## WORK REQUIRED
Search the material below for the word "cells". Copy every line where it is found.

## DATASET RECORDS

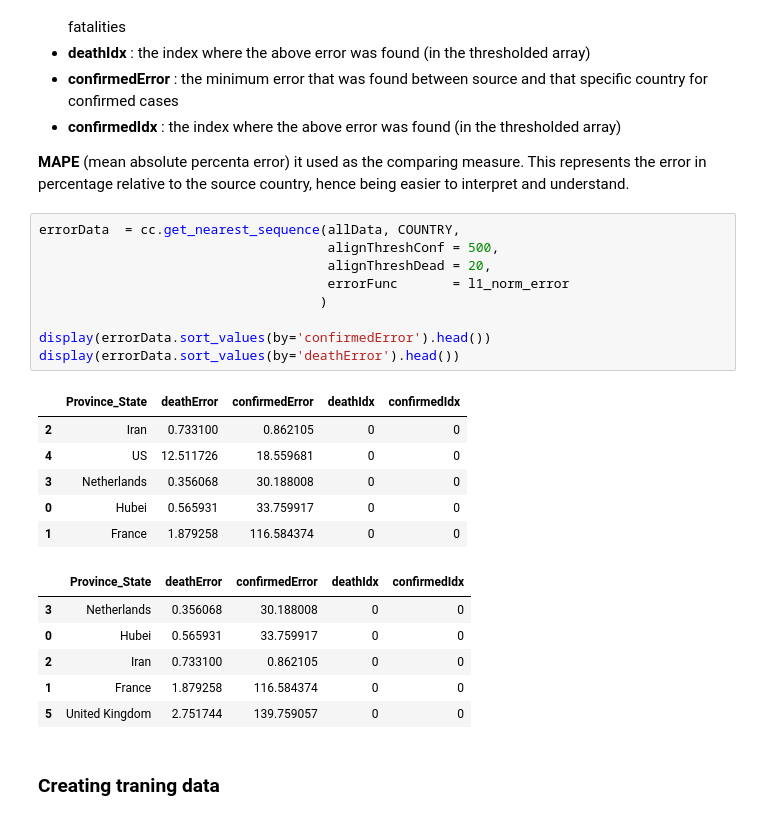
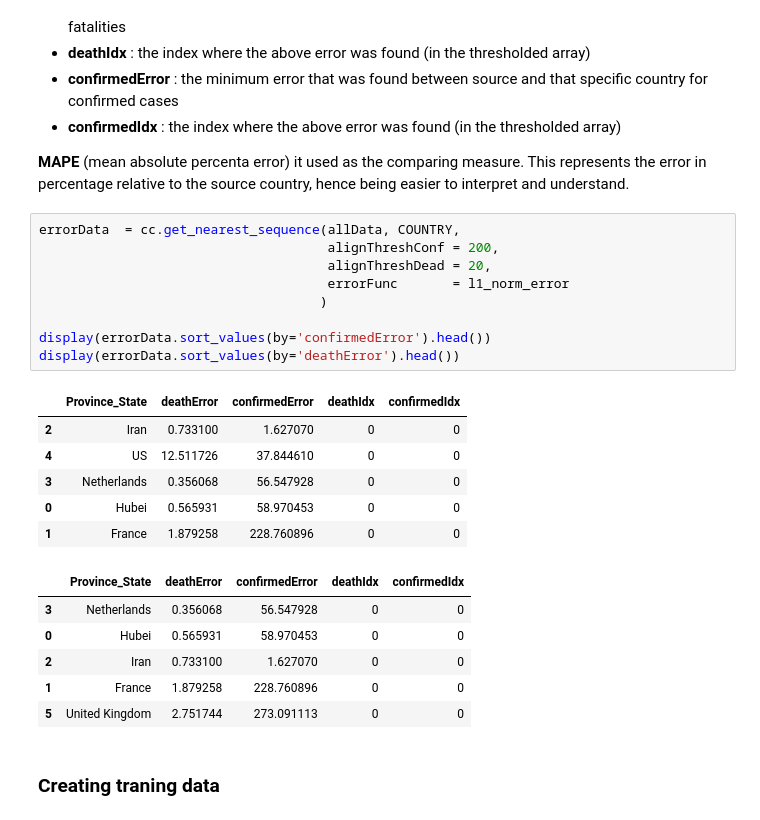
Before and after one commit to rebeccadavidsson/SIR_LSTM, a Jupyter notebook: LSTM/notebooks/Covid_19_spread_prediction_rnn.ipynb, the cells around one changed output. Saved outputs shown, nothing was run; the diff lists cells and outputs as text.

```diff
--- a/LSTM/notebooks/Covid_19_spread_prediction_rnn.ipynb
+++ b/LSTM/notebooks/Covid_19_spread_prediction_rnn.ipynb
@@ -119,26 +119,26 @@ The result is a dataframe containing the following:
 **MAPE** (mean absolute percenta error) it used as the comparing measure. This represents the error in percentage relative to the source country, hence being easier to interpret and understand.
 # %%
 errorData  = cc.get_nearest_sequence(allData, COUNTRY,
-                                     alignThreshConf = 500,
+                                     alignThreshConf = 200,
                                      alignThreshDead = 20,
                                      errorFunc       = l1_norm_error
                                     )
 
 display(errorData.sort_values(by='confirmedError').head())
 display(errorData.sort_values(by='deathError').head())
 # %% [output]
 |  | Province_State | deathError | confirmedError | deathIdx | confirmedIdx |
-| 2 | Iran | 0.733100 | 0.862105 | 0 | 0 |
-| 4 | US | 12.511726 | 18.559681 | 0 | 0 |
-| 3 | Netherlands | 0.356068 | 30.188008 | 0 | 0 |
-| 0 | Hubei | 0.565931 | 33.759917 | 0 | 0 |
-| 1 | France | 1.879258 | 116.584374 | 0 | 0 |
+| 2 | Iran | 0.733100 | 1.627070 | 0 | 0 |
+| 4 | US | 12.511726 | 37.844610 | 0 | 0 |
+| 3 | Netherlands | 0.356068 | 56.547928 | 0 | 0 |
+| 0 | Hubei | 0.565931 | 58.970453 | 0 | 0 |
+| 1 | France | 1.879258 | 228.760896 | 0 | 0 |
 |  | Province_State | deathError | confirmedError | deathIdx | confirmedIdx |
-| 3 | Netherlands | 0.356068 | 30.188008 | 0 | 0 |
-| 0 | Hubei | 0.565931 | 33.759917 | 0 | 0 |
-| 2 | Iran | 0.733100 | 0.862105 | 0 | 0 |
-| 1 | France | 1.879258 | 116.584374 | 0 | 0 |
-| 5 | United Kingdom | 2.751744 | 139.759057 | 0 | 0 |
+| 3 | Netherlands | 0.356068 | 56.547928 | 0 | 0 |
+| 0 | Hubei | 0.565931 | 58.970453 | 0 | 0 |
+| 2 | Iran | 0.733100 | 1.627070 | 0 | 0 |
+| 1 | France | 1.879258 | 228.760896 | 0 | 0 |
+| 5 | United Kingdom | 2.751744 | 273.091113 | 0 | 0 |
 # %% [markdown]
 ### Creating traning data
 # %% [markdown]
```
Also changed, not shown: parts of 3 cells of this notebook, 28 other files.
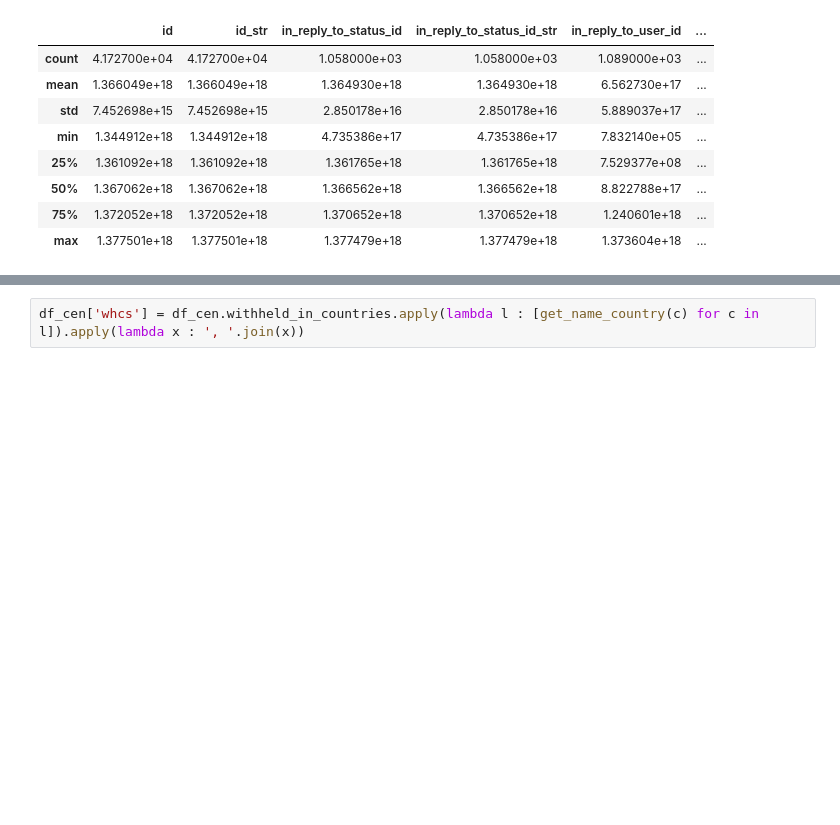
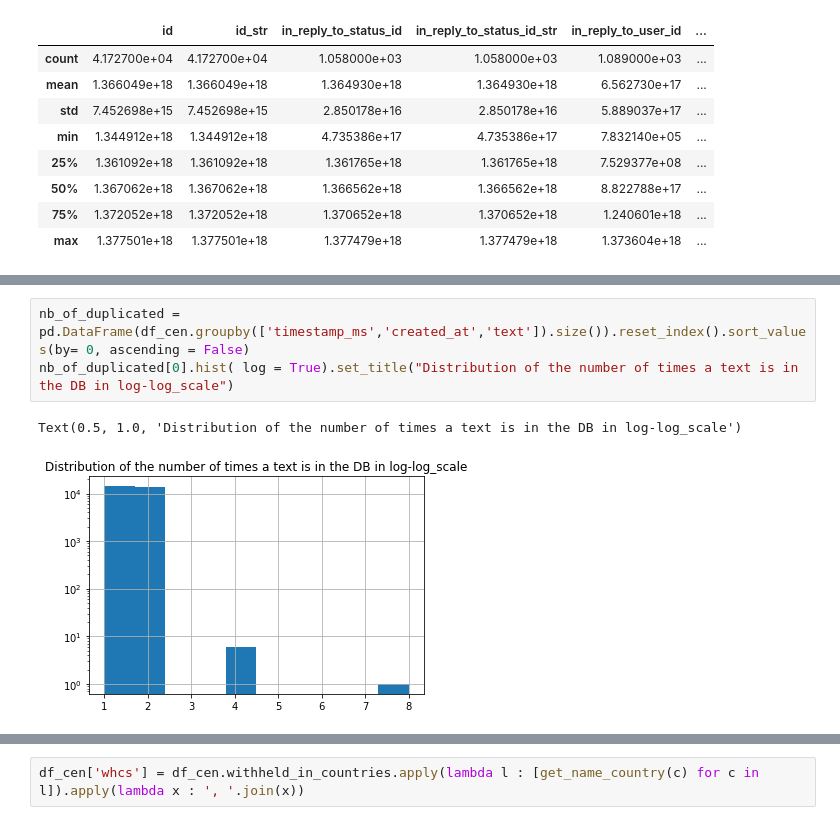
Before and after one commit to EvaLvn/ML_project2, a Jupyter notebook: EDA.ipynb, the cells around one changed output, grey strips where cells are left out. Saved outputs shown, nothing was run; the diff lists cells and outputs as text; blank space fills up the shorter version.

```diff
--- a/EDA.ipynb
+++ b/EDA.ipynb
@@ -78,0 +112,6 @@ df_cen.describe()
+# %%
+nb_of_duplicated = pd.DataFrame(df_cen.groupby(['timestamp_ms','created_at','text']).size()).reset_index().sort_values(by= 0, ascending = False)
+nb_of_duplicated[0].hist( log = True).set_title("Distribution of the number of times a text is in the DB in log-log_scale")
+# %% [output]
+Text(0.5, 1.0, 'Distribution of the number of times a text is in the DB in log-log_scale')
+[figure, added]
```
Also changed, not shown: parts of 18 cells of this notebook.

## RESULT OF THIS EXERCISE
Before and after one commit to rebeccadavidsson/SIR_LSTM, a Jupyter notebook: LSTM/notebooks/Covid_19_spread_prediction_rnn.ipynb, the cells around one changed output. Saved outputs shown, nothing was run; the diff lists cells and outputs as text.
Also changed, not shown: parts of 3 cells of this notebook, 28 other files.
Before and after one commit to EvaLvn/ML_project2, a Jupyter notebook: EDA.ipynb, the cells around one changed output, grey strips where cells are left out. Saved outputs shown, nothing was run; the diff lists cells and outputs as text; blank space fills up the shorter version.
Also changed, not shown: parts of 18 cells of this notebook.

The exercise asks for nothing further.